■ **Required action**
Your task is to filter the entries and copy every line containing the string "will".

■ **Records to process**
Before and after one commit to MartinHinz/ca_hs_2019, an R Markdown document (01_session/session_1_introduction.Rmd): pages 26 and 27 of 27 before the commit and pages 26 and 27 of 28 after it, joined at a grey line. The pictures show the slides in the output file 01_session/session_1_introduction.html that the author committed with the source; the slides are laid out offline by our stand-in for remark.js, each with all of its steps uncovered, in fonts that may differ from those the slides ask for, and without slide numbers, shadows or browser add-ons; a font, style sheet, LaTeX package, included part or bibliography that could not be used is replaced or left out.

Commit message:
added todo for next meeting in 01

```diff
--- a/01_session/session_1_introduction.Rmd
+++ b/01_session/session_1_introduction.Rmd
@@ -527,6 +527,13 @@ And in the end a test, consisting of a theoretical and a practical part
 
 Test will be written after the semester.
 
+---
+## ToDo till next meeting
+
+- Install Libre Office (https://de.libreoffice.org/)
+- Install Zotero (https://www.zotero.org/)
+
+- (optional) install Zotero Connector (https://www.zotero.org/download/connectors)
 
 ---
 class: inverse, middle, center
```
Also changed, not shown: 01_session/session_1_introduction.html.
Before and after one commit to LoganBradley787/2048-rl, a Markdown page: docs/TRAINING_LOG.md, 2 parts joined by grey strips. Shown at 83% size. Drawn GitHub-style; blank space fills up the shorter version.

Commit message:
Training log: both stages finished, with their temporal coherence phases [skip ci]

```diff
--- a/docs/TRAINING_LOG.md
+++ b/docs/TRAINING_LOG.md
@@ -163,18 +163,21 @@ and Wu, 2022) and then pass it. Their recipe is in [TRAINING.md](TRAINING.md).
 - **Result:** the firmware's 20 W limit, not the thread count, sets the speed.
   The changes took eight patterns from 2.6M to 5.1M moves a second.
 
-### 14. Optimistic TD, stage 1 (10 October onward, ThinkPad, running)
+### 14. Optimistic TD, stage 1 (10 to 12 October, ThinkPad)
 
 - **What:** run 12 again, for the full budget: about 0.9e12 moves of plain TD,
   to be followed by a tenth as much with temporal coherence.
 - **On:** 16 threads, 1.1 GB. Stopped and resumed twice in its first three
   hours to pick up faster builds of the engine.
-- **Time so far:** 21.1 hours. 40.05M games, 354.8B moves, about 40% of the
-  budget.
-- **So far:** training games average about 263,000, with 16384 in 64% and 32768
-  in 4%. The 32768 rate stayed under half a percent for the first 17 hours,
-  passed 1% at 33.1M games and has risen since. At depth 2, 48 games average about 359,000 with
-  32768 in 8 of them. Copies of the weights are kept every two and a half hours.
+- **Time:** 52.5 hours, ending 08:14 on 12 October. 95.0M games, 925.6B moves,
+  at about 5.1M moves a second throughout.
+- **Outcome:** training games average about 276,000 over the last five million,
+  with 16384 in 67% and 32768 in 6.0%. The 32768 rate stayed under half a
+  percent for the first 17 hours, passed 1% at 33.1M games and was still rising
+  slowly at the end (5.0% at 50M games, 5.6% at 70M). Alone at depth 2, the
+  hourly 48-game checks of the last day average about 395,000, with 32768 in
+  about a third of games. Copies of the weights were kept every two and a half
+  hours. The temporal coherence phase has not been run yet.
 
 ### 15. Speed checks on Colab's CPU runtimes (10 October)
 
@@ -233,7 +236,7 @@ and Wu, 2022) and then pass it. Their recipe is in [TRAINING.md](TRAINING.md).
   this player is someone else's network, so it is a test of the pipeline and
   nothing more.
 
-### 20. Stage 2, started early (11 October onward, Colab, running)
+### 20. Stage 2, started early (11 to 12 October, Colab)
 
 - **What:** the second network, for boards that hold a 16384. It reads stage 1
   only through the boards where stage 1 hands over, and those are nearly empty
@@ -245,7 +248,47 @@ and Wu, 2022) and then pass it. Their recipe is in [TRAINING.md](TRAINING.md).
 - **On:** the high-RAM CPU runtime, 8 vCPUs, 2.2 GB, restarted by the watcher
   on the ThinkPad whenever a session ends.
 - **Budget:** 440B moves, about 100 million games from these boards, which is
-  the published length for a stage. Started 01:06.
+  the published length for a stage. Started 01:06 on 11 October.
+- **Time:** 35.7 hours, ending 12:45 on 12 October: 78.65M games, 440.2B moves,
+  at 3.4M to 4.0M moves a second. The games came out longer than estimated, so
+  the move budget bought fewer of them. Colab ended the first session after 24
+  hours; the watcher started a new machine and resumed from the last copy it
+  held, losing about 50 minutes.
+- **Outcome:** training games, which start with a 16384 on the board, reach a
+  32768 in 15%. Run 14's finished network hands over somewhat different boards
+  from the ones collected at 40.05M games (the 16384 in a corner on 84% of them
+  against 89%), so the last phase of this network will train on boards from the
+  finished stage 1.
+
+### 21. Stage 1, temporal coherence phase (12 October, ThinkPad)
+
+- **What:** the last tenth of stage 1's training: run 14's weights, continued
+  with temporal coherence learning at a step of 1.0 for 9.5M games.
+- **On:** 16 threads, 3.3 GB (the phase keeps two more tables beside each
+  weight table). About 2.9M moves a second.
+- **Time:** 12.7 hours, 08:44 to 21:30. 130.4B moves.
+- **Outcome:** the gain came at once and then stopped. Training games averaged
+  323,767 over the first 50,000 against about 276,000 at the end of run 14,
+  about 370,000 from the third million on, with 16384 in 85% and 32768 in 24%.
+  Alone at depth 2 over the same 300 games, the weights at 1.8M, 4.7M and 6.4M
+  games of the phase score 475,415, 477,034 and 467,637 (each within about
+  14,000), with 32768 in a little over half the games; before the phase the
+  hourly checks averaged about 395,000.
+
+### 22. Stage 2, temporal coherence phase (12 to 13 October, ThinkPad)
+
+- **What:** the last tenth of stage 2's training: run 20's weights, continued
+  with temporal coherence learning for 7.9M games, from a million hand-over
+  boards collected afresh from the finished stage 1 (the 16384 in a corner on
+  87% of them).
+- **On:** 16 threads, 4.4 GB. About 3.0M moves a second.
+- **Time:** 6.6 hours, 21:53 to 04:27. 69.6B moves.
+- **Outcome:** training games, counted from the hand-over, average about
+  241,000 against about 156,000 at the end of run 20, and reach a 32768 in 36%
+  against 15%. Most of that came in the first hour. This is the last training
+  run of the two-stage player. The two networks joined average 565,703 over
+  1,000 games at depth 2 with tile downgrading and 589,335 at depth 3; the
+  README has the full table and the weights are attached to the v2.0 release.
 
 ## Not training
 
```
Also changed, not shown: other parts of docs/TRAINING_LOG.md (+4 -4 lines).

■ **Output for this exercise**
 Test will be written after the semester.
+  against 89%), so the last phase of this network will train on boards from the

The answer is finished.